Directions:
Retype the entries below without any change.

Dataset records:
★ ★ ★ ★

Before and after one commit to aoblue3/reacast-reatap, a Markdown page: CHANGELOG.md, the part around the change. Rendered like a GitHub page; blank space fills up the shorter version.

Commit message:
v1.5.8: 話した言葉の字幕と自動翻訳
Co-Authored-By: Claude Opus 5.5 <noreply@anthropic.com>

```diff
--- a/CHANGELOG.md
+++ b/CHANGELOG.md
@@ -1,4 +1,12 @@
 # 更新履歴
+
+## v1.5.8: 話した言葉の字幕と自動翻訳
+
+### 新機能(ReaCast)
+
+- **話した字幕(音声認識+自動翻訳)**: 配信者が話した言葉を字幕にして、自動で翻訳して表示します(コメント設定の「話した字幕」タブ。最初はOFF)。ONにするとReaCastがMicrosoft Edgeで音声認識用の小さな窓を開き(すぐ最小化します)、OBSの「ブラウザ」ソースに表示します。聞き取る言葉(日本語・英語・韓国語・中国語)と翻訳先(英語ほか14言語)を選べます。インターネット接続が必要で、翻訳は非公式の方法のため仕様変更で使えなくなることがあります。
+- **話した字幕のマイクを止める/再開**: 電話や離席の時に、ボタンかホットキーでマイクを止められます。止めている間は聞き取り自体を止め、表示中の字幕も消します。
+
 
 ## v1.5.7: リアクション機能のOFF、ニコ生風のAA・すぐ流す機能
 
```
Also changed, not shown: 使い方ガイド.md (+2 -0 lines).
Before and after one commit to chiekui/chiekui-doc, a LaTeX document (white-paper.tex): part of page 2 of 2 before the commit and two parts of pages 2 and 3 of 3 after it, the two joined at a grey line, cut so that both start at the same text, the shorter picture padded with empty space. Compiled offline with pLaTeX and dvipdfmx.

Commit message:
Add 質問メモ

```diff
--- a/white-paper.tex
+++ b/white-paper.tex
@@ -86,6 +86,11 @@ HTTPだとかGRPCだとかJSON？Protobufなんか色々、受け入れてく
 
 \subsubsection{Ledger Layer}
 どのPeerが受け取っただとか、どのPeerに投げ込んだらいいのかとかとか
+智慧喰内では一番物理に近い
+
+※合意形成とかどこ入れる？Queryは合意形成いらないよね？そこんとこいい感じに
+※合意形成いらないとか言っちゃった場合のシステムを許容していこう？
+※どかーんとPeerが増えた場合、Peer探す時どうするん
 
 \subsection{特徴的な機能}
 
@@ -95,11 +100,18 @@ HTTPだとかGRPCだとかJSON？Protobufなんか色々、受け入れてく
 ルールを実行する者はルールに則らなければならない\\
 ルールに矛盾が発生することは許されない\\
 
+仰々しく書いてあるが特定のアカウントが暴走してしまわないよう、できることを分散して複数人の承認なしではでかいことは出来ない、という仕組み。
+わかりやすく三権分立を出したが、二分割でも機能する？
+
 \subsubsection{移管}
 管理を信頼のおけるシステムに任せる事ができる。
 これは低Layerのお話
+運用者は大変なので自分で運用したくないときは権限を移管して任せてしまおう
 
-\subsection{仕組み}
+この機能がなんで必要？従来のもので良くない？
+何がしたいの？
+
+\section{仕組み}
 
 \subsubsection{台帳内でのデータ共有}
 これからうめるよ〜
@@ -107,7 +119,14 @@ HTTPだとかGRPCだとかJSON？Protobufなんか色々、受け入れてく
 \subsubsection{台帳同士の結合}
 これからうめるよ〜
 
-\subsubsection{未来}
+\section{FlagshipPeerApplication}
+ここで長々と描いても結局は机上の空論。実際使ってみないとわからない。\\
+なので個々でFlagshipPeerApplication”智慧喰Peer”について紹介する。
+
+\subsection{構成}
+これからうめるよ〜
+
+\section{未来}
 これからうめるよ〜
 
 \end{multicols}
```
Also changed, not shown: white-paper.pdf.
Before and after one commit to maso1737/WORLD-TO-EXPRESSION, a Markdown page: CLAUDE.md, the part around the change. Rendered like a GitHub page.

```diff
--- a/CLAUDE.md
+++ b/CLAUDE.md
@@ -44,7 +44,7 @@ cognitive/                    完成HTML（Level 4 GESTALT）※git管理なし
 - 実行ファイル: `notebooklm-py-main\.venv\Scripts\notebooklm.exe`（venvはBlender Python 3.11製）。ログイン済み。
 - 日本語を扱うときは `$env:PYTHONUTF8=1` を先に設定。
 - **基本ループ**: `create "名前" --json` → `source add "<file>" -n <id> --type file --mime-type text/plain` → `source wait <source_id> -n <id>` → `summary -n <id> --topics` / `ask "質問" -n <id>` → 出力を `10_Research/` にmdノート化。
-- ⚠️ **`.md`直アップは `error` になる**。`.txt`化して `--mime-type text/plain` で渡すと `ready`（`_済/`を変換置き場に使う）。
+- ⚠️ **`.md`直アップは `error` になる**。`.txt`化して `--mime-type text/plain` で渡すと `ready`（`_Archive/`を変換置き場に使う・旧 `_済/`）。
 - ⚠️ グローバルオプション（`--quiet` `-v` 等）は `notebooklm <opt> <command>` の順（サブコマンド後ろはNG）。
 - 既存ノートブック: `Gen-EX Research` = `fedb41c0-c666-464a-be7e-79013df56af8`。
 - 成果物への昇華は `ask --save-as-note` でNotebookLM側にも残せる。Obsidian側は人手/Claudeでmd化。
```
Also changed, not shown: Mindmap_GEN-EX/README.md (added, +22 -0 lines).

★ ★ ★ ★

Exercise result:
Before and after one commit to aoblue3/reacast-reatap, a Markdown page: CHANGELOG.md, the part around the change. Rendered like a GitHub page; blank space fills up the shorter version.

Commit message:
v1.5.8: 話した言葉の字幕と自動翻訳
Co-Authored-By: Claude Opus 5.5 <noreply@anthropic.com>

```diff
--- a/CHANGELOG.md
+++ b/CHANGELOG.md
@@ -1,4 +1,12 @@
 # 更新履歴
+
+## v1.5.8: 話した言葉の字幕と自動翻訳
+
+### 新機能(ReaCast)
+
+- **話した字幕(音声認識+自動翻訳)**: 配信者が話した言葉を字幕にして、自動で翻訳して表示します(コメント設定の「話した字幕」タブ。最初はOFF)。ONにするとReaCastがMicrosoft Edgeで音声認識用の小さな窓を開き(すぐ最小化します)、OBSの「ブラウザ」ソースに表示します。聞き取る言葉(日本語・英語・韓国語・中国語)と翻訳先(英語ほか14言語)を選べます。インターネット接続が必要で、翻訳は非公式の方法のため仕様変更で使えなくなることがあります。
+- **話した字幕のマイクを止める/再開**: 電話や離席の時に、ボタンかホットキーでマイクを止められます。止めている間は聞き取り自体を止め、表示中の字幕も消します。
+
 
 ## v1.5.7: リアクション機能のOFF、ニコ生風のAA・すぐ流す機能
 
```
Also changed, not shown: 使い方ガイド.md (+2 -0 lines).
Before and after one commit to chiekui/chiekui-doc, a LaTeX document (white-paper.tex): part of page 2 of 2 before the commit and two parts of pages 2 and 3 of 3 after it, the two joined at a grey line, cut so that both start at the same text, the shorter picture padded with empty space. Compiled offline with pLaTeX and dvipdfmx.

Commit message:
Add 質問メモ

```diff
--- a/white-paper.tex
+++ b/white-paper.tex
@@ -86,6 +86,11 @@ HTTPだとかGRPCだとかJSON？Protobufなんか色々、受け入れてく
 
 \subsubsection{Ledger Layer}
 どのPeerが受け取っただとか、どのPeerに投げ込んだらいいのかとかとか
+智慧喰内では一番物理に近い
+
+※合意形成とかどこ入れる？Queryは合意形成いらないよね？そこんとこいい感じに
+※合意形成いらないとか言っちゃった場合のシステムを許容していこう？
+※どかーんとPeerが増えた場合、Peer探す時どうするん
 
 \subsection{特徴的な機能}
 
@@ -95,11 +100,18 @@ HTTPだとかGRPCだとかJSON？Protobufなんか色々、受け入れてく
 ルールを実行する者はルールに則らなければならない\\
 ルールに矛盾が発生することは許されない\\
 
+仰々しく書いてあるが特定のアカウントが暴走してしまわないよう、できることを分散して複数人の承認なしではでかいことは出来ない、という仕組み。
+わかりやすく三権分立を出したが、二分割でも機能する？
+
 \subsubsection{移管}
 管理を信頼のおけるシステムに任せる事ができる。
 これは低Layerのお話
+運用者は大変なので自分で運用したくないときは権限を移管して任せてしまおう
 
-\subsection{仕組み}
+この機能がなんで必要？従来のもので良くない？
+何がしたいの？
+
+\section{仕組み}
 
 \subsubsection{台帳内でのデータ共有}
 これからうめるよ〜
@@ -107,7 +119,14 @@ HTTPだとかGRPCだとかJSON？Protobufなんか色々、受け入れてく
 \subsubsection{台帳同士の結合}
 これからうめるよ〜
 
-\subsubsection{未来}
+\section{FlagshipPeerApplication}
+ここで長々と描いても結局は机上の空論。実際使ってみないとわからない。\\
+なので個々でFlagshipPeerApplication”智慧喰Peer”について紹介する。
+
+\subsection{構成}
+これからうめるよ〜
+
+\section{未来}
 これからうめるよ〜
 
 \end{multicols}
```
Also changed, not shown: white-paper.pdf.
Before and after one commit to maso1737/WORLD-TO-EXPRESSION, a Markdown page: CLAUDE.md, the part around the change. Rendered like a GitHub page.

```diff
--- a/CLAUDE.md
+++ b/CLAUDE.md
@@ -44,7 +44,7 @@ cognitive/                    完成HTML（Level 4 GESTALT）※git管理なし
 - 実行ファイル: `notebooklm-py-main\.venv\Scripts\notebooklm.exe`（venvはBlender Python 3.11製）。ログイン済み。
 - 日本語を扱うときは `$env:PYTHONUTF8=1` を先に設定。
 - **基本ループ**: `create "名前" --json` → `source add "<file>" -n <id> --type file --mime-type text/plain` → `source wait <source_id> -n <id>` → `summary -n <id> --topics` / `ask "質問" -n <id>` → 出力を `10_Research/` にmdノート化。
-- ⚠️ **`.md`直アップは `error` になる**。`.txt`化して `--mime-type text/plain` で渡すと `ready`（`_済/`を変換置き場に使う）。
+- ⚠️ **`.md`直アップは `error` になる**。`.txt`化して `--mime-type text/plain` で渡すと `ready`（`_Archive/`を変換置き場に使う・旧 `_済/`）。
 - ⚠️ グローバルオプション（`--quiet` `-v` 等）は `notebooklm <opt> <command>` の順（サブコマンド後ろはNG）。
 - 既存ノートブック: `Gen-EX Research` = `fedb41c0-c666-464a-be7e-79013df56af8`。
 - 成果物への昇華は `ask --save-as-note` でNotebookLM側にも残せる。Obsidian側は人手/Claudeでmd化。
```
Also changed, not shown: Mindmap_GEN-EX/README.md (added, +22 -0 lines).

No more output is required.